Background information about the lap steel guitar.

Background information about the lap steel guitar.
Hawaii and the lap steel guitar.
The guitar has been brought to Hawaii by Portugese immigrants around 1830. The guitar
model was probably more like the Spanish type of guitar. Around that time, Spanish
speaking cowboys from south California came to Hawaii. They where hired by king
Kamehameha III to work on the ranches. The cowboy was also in Hawaii a legendary
character, complete with guitar. The guitar was used to play a mix of traditional music and
gospels from the missionaris. The Hawaiian musicians tuned their guitars in open chords
to suit their voices. This type of tuning is known as slack key tuning.
Although the idea of slide playing might has been used in other countries as well, the way
of playing lap steel as we know it now ha sbeen started at Hawaii. Joseph Kekuku is the

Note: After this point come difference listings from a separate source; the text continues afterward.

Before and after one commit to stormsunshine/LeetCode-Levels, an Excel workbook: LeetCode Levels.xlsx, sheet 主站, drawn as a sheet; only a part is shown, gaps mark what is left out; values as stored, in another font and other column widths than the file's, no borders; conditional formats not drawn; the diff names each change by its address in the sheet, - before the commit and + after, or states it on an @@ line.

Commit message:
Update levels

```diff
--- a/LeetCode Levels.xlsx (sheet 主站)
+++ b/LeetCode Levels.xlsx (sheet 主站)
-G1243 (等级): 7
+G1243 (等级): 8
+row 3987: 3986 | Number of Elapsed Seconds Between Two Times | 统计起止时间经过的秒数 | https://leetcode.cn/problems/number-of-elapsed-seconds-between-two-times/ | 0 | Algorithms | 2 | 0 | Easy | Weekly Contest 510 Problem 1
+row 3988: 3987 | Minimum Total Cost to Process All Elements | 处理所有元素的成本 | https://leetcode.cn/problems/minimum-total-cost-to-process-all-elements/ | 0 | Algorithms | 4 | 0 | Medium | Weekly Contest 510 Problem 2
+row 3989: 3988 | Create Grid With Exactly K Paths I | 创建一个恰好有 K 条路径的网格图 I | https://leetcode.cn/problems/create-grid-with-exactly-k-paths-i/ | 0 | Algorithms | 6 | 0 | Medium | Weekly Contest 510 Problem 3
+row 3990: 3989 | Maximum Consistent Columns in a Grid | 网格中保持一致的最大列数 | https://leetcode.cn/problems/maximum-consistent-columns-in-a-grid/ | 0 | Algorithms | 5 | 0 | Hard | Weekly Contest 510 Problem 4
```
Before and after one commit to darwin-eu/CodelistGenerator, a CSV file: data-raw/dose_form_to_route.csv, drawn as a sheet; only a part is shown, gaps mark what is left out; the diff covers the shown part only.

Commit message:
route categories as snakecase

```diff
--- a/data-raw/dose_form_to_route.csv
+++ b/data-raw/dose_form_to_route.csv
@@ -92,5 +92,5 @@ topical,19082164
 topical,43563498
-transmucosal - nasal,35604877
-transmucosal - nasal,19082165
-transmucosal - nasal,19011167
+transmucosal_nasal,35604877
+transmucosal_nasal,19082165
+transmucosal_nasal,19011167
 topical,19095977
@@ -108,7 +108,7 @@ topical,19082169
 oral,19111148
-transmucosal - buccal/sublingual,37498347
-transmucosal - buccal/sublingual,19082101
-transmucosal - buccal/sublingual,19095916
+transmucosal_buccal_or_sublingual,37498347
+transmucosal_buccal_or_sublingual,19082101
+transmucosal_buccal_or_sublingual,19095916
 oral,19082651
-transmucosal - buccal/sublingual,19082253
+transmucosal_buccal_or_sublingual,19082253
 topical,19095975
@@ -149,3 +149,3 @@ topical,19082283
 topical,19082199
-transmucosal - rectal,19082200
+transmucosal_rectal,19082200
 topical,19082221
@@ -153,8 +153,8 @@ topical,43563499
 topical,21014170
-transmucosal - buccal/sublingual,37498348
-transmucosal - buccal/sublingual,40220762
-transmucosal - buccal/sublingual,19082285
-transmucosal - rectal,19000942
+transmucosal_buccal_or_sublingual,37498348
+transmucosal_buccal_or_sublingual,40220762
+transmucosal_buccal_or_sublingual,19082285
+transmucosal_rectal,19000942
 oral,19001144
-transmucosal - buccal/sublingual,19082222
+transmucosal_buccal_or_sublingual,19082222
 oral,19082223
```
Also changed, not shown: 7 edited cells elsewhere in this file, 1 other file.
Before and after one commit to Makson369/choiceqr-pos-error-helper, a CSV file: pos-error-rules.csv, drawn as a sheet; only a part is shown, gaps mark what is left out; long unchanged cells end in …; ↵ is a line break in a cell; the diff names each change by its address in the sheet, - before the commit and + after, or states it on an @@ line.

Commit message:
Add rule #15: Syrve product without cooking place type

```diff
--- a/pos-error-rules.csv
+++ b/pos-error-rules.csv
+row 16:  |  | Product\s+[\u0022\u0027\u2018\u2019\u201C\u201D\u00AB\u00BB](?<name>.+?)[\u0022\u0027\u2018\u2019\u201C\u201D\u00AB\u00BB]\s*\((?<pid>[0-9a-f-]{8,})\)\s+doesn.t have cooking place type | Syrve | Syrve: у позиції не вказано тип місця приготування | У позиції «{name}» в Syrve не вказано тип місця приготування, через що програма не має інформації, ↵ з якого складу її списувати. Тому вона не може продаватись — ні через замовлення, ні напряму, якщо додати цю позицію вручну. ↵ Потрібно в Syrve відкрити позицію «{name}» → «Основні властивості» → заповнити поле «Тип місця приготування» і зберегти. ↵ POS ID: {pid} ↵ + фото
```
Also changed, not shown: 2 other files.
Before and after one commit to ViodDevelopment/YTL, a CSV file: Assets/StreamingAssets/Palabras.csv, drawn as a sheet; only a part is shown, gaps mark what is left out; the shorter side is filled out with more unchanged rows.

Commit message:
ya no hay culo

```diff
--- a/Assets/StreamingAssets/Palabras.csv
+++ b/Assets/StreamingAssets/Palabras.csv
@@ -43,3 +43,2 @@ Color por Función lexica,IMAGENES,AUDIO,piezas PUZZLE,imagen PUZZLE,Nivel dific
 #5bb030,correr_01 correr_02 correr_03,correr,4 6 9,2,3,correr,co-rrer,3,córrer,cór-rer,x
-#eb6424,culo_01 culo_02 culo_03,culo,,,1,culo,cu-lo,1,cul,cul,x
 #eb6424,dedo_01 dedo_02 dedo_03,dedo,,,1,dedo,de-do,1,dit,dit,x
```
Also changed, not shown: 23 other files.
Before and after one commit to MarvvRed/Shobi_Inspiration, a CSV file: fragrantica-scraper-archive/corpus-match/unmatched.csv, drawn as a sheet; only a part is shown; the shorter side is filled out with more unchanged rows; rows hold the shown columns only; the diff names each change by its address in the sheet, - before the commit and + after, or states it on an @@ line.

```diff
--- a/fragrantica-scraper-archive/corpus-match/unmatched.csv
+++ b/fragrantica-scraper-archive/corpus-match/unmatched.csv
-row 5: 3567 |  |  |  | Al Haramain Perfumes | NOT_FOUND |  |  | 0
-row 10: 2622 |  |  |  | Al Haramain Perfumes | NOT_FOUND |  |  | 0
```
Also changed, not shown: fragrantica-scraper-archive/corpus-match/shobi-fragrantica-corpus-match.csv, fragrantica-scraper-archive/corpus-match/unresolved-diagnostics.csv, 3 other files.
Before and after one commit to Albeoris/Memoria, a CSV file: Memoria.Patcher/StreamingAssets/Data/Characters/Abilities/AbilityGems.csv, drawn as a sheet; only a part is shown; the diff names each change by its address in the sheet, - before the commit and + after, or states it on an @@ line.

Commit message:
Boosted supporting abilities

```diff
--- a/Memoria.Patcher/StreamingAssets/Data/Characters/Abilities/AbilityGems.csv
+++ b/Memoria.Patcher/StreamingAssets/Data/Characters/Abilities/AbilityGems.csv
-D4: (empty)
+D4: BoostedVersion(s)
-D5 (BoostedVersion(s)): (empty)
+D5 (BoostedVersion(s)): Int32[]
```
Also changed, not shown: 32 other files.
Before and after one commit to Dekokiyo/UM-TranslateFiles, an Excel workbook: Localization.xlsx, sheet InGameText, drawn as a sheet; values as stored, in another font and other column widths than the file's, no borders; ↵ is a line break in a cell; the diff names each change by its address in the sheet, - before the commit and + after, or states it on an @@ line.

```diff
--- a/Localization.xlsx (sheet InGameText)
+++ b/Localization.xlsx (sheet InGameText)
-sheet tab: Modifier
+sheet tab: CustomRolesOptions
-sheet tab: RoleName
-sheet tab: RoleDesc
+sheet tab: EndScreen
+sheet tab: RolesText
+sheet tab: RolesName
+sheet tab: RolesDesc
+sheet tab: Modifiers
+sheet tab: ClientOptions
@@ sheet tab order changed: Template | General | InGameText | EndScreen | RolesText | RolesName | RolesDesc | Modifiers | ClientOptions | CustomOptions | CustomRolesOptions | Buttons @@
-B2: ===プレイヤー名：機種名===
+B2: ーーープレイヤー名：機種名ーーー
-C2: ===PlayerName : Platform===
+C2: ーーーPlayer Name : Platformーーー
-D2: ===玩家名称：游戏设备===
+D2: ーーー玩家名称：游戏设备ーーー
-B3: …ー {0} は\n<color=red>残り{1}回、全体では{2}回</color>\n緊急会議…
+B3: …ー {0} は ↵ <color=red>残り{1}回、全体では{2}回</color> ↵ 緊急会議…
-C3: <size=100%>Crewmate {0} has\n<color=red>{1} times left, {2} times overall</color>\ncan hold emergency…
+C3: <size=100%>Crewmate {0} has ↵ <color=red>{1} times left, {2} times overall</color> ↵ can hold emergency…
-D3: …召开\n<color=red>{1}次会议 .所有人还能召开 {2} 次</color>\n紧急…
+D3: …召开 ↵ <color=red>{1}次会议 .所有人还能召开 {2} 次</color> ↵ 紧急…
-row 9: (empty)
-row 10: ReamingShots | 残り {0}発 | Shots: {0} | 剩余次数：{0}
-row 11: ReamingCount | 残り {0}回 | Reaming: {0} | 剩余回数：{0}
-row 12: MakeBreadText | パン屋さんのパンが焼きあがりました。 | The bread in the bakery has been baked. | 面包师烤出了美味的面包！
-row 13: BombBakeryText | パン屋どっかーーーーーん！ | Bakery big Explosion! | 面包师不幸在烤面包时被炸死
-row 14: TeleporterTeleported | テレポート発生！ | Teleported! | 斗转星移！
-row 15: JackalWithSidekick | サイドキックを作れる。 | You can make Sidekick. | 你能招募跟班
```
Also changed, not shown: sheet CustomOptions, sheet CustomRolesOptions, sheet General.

accepted father of the lap steel. Maybe he was not the firstwho invented lap steel playing,
but he was the first to develop it into a whole new way of playing the instrument. In 1885
Kekuku was 11 years old. He was walking along the railroad track, while playing his guitar.
He got the idea of playing slide by picking up a bold and slide it on the strings. Other
stories mention a knife that falls on the strings. He experimented with different materials.
He ended up playing with a metal cylinder he made at metalworking class at high school.
Also he raised the strings from the fretboard, and used metal strings. Around 1895 Kekuku
was a star at Hawaii. At 1905 he left Hawaii and brought the slide guitar to the USA.
The Panama Pacific International Exposition for celebrating the finishing of the Panama
Canal in 1915 at San Fransico, was the start of a 30 years during Hawaiian hype. At 1916,
record company Viktor sold more Hawaiian records than any other kind of music.
A list of early acoustic playing Hawaiian artists:
Keoki Awai
Sol K. Bright ( )
Tau Moe ( )
Sam Ku West ( )
David Kane
Bob Paoli (Jim & Bob, The Genial Hawaiians!)
( )
Pale K. Lua
Mike Hanapi
Ben Hokea
David Kahanamoku Kaili
M. K. Moke
Frank Ferera ( )
The two most famous artists who later mixed Hawaiian style with jazz:
“King" Bennie Nawahi ( )
Sol Hoopii ( )
This style was adapted by Roy Smeck and others.
Some artists who played mainly the later introduced electric lap steel:
Dick McIntire
Andy Iona ( )
Sam Koki
Ralph Kolsiana
Jules Ah See
Pua Almeida
Hal Aloma
Danny Steward
Gabby Pahinui ( )
Eddie Bush
David "Feet" Rogers
David Keli'i
Billy Hew Len
And the more recent Hawaiian artists:
Alan Akaka ( )
Jerry Byrd ( )
Greg Sardinha
Owana Salazar ( )
Casey Olsen
Duke Ching
John Ely ( )
Bob Brozman ( )
Bobby Ingano ( )
Herbert Hanawahine.
Other links.
Andy Volk wrote a very nice book about the lap steel and many artists:
The most complete website about slide, Weissenborn, dobro and more is still:
A more than complete website of original Hua Pala's and Hawaiian tunes can be found